TASK GOAL >> State the number of lines that hold "layout" in the records below, with no other words.
──────── RECORD SET ────────
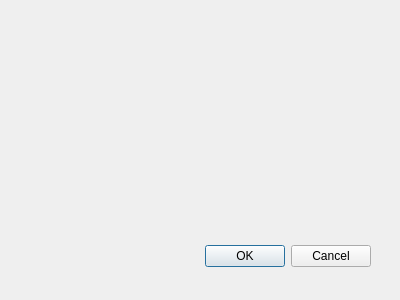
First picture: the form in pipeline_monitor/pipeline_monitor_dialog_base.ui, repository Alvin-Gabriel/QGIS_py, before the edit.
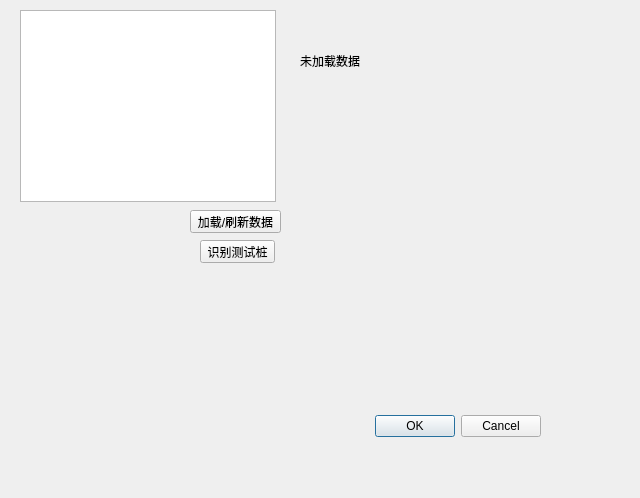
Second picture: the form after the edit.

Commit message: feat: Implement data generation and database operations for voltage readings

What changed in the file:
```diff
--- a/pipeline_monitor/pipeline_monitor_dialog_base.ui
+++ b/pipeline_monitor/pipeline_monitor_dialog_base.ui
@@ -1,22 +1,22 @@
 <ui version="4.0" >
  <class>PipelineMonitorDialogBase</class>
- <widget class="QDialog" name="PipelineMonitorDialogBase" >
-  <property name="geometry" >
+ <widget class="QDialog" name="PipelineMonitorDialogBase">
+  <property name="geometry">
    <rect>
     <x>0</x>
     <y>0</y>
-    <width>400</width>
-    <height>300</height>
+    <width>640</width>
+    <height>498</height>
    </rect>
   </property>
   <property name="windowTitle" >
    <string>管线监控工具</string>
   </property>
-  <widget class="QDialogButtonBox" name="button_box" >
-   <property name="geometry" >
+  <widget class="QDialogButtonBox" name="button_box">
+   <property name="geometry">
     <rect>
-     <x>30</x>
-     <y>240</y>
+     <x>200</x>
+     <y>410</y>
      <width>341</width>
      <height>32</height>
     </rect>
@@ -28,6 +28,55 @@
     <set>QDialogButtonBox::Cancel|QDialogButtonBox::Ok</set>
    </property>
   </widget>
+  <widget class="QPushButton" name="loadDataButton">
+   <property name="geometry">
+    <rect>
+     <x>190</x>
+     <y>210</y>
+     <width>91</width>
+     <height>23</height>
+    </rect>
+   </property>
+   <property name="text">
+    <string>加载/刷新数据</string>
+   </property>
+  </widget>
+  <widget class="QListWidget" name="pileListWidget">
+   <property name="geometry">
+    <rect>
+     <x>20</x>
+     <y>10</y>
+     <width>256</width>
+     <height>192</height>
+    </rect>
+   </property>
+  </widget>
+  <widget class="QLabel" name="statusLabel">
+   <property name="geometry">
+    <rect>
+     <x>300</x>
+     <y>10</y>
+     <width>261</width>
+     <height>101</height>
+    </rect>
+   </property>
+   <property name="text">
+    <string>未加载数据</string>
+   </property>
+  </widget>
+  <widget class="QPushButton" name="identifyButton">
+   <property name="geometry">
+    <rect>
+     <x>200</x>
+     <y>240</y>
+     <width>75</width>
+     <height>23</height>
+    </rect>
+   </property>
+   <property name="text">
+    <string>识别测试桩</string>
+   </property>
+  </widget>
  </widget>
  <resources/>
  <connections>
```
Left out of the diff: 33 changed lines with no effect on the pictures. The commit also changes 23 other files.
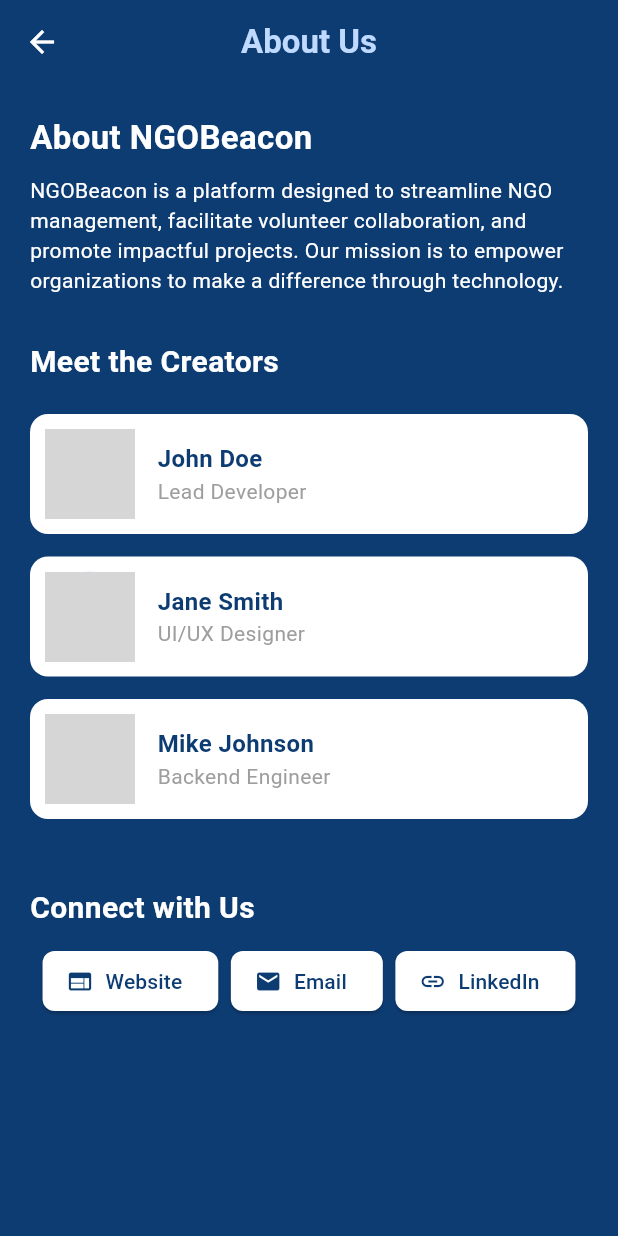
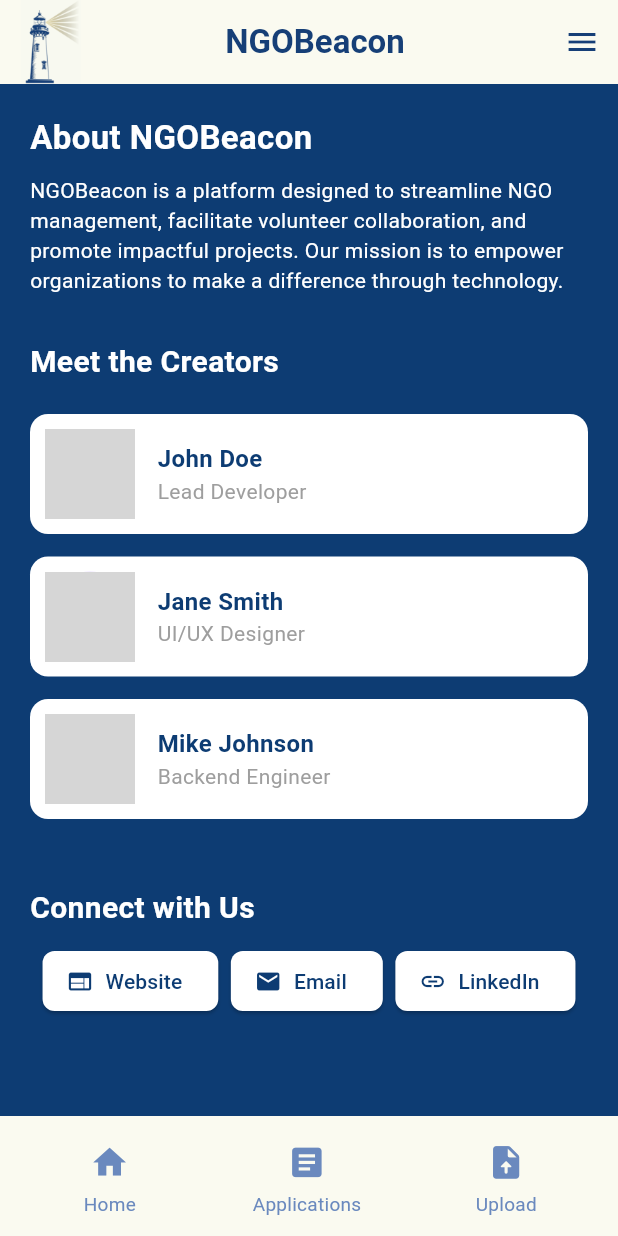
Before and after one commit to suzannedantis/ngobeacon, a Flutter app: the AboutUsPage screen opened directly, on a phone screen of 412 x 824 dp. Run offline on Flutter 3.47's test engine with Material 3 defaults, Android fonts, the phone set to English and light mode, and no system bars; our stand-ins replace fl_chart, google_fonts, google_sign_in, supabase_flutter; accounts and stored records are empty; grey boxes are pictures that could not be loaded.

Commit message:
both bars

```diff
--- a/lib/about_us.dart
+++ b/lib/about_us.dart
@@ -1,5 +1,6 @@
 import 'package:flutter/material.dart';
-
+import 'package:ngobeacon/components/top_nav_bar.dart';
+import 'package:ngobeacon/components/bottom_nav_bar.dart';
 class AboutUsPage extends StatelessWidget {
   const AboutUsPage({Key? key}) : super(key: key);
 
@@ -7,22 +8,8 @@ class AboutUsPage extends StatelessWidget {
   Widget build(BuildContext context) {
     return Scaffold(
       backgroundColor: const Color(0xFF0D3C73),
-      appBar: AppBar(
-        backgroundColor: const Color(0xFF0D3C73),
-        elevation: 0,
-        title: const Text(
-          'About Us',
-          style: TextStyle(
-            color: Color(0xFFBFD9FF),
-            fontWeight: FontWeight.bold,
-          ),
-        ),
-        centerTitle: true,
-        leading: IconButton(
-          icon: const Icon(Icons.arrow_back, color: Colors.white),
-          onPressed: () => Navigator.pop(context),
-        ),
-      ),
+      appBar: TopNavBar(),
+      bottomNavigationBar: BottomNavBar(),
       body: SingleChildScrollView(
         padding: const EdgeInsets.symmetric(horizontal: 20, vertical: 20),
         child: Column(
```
────────
──────── RECORD SET ────────
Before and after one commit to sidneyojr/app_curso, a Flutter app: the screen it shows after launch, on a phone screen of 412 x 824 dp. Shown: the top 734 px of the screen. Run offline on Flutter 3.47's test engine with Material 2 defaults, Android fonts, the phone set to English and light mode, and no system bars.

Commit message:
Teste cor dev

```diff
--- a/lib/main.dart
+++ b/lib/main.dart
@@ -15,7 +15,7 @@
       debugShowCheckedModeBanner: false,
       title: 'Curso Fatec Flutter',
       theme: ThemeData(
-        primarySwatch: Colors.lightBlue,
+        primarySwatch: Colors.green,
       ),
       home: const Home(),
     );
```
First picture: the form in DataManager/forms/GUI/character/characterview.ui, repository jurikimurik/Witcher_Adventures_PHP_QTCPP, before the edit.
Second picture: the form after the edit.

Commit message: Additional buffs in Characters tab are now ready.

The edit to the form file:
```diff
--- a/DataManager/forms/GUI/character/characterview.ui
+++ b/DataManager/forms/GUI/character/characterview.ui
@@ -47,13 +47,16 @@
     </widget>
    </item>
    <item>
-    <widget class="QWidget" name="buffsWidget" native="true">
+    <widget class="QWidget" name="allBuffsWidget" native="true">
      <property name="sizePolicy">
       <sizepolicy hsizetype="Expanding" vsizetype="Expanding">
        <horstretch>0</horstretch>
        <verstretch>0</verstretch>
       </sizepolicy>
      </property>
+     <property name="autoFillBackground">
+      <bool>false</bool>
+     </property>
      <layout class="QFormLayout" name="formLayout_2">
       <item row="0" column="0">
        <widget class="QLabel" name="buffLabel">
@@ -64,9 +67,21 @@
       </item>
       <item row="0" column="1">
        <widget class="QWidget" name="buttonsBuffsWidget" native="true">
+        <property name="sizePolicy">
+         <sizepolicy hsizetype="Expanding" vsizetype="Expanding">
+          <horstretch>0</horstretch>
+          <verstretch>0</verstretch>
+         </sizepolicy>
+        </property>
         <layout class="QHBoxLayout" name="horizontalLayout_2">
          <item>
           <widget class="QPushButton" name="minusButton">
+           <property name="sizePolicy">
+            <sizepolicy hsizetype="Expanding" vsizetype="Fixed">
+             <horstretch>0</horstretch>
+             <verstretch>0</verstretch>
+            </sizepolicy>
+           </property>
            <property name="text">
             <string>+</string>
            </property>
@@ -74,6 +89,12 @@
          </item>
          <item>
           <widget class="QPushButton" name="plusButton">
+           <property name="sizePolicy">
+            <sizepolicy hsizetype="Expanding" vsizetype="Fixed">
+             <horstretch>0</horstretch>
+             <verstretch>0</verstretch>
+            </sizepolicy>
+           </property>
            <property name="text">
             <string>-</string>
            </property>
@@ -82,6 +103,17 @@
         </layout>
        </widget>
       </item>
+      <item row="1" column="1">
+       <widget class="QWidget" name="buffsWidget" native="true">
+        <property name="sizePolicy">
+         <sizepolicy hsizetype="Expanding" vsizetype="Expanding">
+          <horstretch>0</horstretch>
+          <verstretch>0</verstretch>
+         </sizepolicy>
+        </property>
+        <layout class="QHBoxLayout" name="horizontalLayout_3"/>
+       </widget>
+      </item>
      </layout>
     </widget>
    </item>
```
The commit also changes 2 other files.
────────
──────── RECORD SET ────────
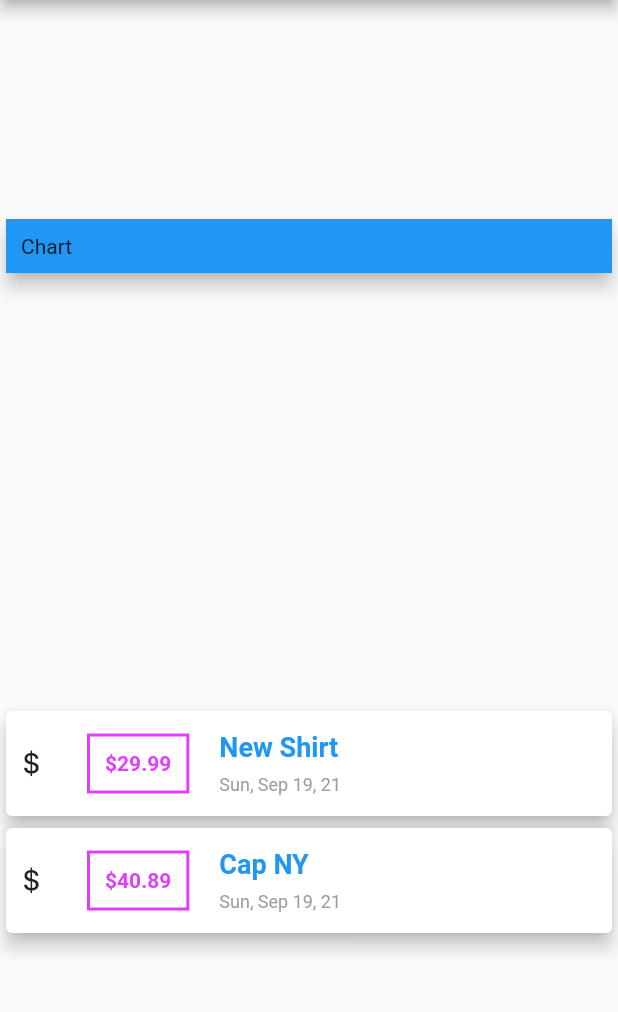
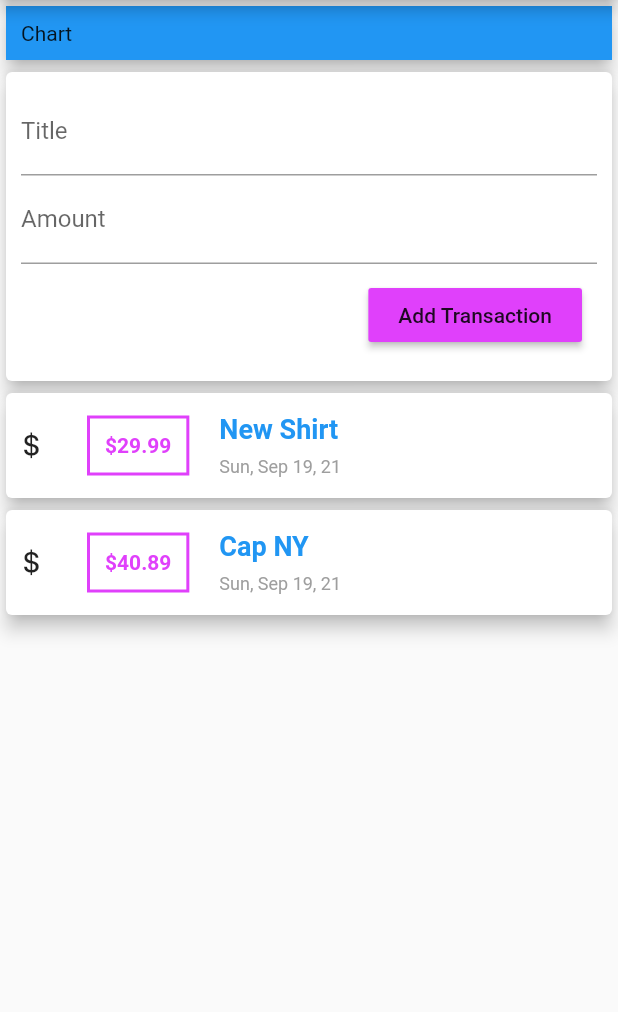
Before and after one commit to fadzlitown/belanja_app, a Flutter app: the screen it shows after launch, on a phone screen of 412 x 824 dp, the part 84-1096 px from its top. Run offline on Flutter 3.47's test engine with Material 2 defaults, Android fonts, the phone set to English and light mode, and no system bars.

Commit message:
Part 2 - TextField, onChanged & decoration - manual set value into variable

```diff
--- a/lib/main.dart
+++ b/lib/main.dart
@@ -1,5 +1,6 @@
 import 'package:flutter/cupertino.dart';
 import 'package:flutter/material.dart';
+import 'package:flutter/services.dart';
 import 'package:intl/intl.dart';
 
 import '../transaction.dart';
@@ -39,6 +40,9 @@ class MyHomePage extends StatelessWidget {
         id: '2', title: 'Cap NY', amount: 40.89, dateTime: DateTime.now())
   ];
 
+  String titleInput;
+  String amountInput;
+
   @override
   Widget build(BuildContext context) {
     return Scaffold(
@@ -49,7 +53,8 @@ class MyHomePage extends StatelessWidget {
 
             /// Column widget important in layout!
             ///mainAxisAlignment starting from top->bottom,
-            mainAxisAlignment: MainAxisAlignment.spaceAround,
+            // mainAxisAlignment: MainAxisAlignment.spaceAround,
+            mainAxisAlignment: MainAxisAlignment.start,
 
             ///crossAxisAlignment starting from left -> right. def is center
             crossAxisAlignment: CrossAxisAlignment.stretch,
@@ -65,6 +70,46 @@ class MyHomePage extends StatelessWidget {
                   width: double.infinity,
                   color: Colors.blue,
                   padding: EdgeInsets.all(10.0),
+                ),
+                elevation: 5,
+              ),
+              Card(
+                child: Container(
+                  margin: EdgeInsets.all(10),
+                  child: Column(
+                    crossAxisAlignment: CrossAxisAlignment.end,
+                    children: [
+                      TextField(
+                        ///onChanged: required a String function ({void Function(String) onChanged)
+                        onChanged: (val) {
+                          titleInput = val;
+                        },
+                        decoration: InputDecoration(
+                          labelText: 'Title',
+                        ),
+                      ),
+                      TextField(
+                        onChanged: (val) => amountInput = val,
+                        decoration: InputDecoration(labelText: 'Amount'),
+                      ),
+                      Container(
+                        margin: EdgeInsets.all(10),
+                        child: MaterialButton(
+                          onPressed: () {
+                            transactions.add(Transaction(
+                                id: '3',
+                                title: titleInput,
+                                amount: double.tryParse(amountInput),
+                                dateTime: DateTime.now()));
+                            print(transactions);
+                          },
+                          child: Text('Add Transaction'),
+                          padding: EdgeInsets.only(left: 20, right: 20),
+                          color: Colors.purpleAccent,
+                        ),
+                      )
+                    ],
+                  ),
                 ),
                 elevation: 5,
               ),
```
────────
RESULT OF THIS EXERCISE >> 6